Obernolte says its the product of bad policy decisions that must be undone, like Senate Bill 1, colloquially referred to as the gas tax, that is planned to add billions of dollars for transportation funding. He has instead advocated for reversing the practice of diverting funds in existing programs meant for transportation that ultimately go elsewhere.

Obernolte is also championing the Keep California Safe initiative that will fix what ballot proponents view as the problematic residue of recent criminal justice reforms Propositions 47 and 57. It would reclassify as "violent" certain "non-violent" crimes like rape of an unconscious person and sex trafficking of a child, while strengthening penalties for parole violations.

During his first three years, he has had 27 bills signed into law by Gov. Jerry Brown, and expects at least another 10 this legislative year — a tally that is more than his two predecessors combined in eight years: "I think that’s indicative of how hard I work at my job," he added, noting how he has built relationships on both sides of the aisle to get it done.
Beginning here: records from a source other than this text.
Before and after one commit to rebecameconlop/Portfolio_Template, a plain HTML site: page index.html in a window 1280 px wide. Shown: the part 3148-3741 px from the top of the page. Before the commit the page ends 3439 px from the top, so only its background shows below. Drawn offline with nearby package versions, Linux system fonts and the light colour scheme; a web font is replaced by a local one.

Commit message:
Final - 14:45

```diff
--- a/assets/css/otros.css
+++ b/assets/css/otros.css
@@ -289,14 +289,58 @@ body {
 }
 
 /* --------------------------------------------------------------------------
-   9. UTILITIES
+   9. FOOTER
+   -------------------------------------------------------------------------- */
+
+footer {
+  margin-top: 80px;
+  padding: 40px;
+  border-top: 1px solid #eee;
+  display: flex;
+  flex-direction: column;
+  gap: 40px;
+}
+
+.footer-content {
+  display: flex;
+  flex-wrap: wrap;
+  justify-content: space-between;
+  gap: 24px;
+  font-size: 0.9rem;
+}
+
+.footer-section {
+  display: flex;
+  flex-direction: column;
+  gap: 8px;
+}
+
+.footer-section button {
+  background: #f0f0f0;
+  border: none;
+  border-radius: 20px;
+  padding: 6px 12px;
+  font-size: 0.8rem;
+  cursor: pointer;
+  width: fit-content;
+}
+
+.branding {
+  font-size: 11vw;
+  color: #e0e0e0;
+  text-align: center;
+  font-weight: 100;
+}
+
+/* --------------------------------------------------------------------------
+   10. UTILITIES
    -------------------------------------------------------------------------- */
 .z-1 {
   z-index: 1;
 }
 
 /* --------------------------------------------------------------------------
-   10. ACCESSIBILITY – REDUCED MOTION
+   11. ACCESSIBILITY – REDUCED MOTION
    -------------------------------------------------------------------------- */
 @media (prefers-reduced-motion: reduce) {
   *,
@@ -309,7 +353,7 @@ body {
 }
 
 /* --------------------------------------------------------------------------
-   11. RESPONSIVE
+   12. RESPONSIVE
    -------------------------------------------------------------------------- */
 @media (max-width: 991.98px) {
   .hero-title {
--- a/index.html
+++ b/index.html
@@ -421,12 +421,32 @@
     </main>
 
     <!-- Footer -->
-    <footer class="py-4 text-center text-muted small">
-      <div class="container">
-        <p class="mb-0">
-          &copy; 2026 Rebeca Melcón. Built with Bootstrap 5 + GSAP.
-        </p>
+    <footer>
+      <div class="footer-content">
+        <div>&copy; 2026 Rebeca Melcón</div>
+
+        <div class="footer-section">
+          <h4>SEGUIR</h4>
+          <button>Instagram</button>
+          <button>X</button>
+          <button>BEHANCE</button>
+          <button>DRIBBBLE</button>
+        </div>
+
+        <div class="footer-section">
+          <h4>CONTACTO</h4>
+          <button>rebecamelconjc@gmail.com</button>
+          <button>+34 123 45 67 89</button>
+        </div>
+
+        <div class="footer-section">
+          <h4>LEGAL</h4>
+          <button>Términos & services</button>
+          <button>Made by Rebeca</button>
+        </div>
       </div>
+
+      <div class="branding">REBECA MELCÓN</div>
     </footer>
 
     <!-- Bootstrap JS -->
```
His bills largely focus on government efficiencies and taxpayer protections. Recent ones would add STEM (science, technology, engineering and math) seals to high school diplomas, prohibit fees for veteran designations on driver licenses and increase the number of judges in San Bernardino County.

As the vice chair of the Assembly Budget Committee, Obernolte vowed to fight to eliminate wasteful spending that he said was preventing the state from investing in transportation and in other integral functions of government. He also indicated his optimism that the governor’s legacy bullet-train project would finally be viewed next year as unsustainable and finally halted.

Suggesting there was risk of sounding egotistical, he took ownership of the advocacy to draw a four-year college into the High Desert — an idea that has been recently popular among both Democratic and Republican candidates in differing local state races.

If that plan proves to be too ambitious, he would accept a satellite campus as a compromise. He is also a supporter of a trauma center hospital in the High Desert as recommended recently by a county civil Grand Jury: "Those projects, I think are cornerstone," he said.

Self-described as fiscally conservative, such big-time efforts will be necessary to attract manufacturing and other large-scale industries to the region, according to Markovich, who believed that organized labor — an admittedly "scary term out in the High Desert" — was the right avenue to solve income disparities and to establish a sustainable workforce that can afford to raise a family and buy a home.

As a state lawmaker, he would view his role as an exercise in balance, particularly on environmental issues: "We can’t go all or nothing … It’s counterproductive." To that point, he sees desert lands as deserving of protection, yet mining and recreational activity equally worthy of attention.

Upon retirement following 24 years with a Los Angeles public transportation company, Cisneros felt it would be easy to simply wait for a teenage child to graduate high school and then move to Mexico where she could enjoy the spoils of post-work life: "A feet up on the beach type of vision. But that just wasn’t in the stars for me."

Throughout her career, she has been involved in labor union activities and would push to form pathways to union jobs, because trade is as important as college: "There’s nothing wrong with making $45 an hour as a plumber." Like Markovich, she is also a proponent of a four-year university and trauma center here.

Admittedly not a refined politician, which she sees as a positive, Cisneros describes herself as a staunch environmentalist, against controversial projects by Cadiz to pump groundwater to the southland and Nestle’s extraction of groundwater.

Cisneros also supports universal health care and views her political affiliation — not a progressive, per se, "because that just kind of turns people off, but I hold to Democratic values" — as a significant advantage in the Democrat-dominated legislature.

Ultimately, she doesn’t see being a political novice as a hindrance: "I care about the people and I know the struggle. I know what it’s like to live paycheck to paycheck. Politics is not a career for me. I want to make changes that will affect my community positively."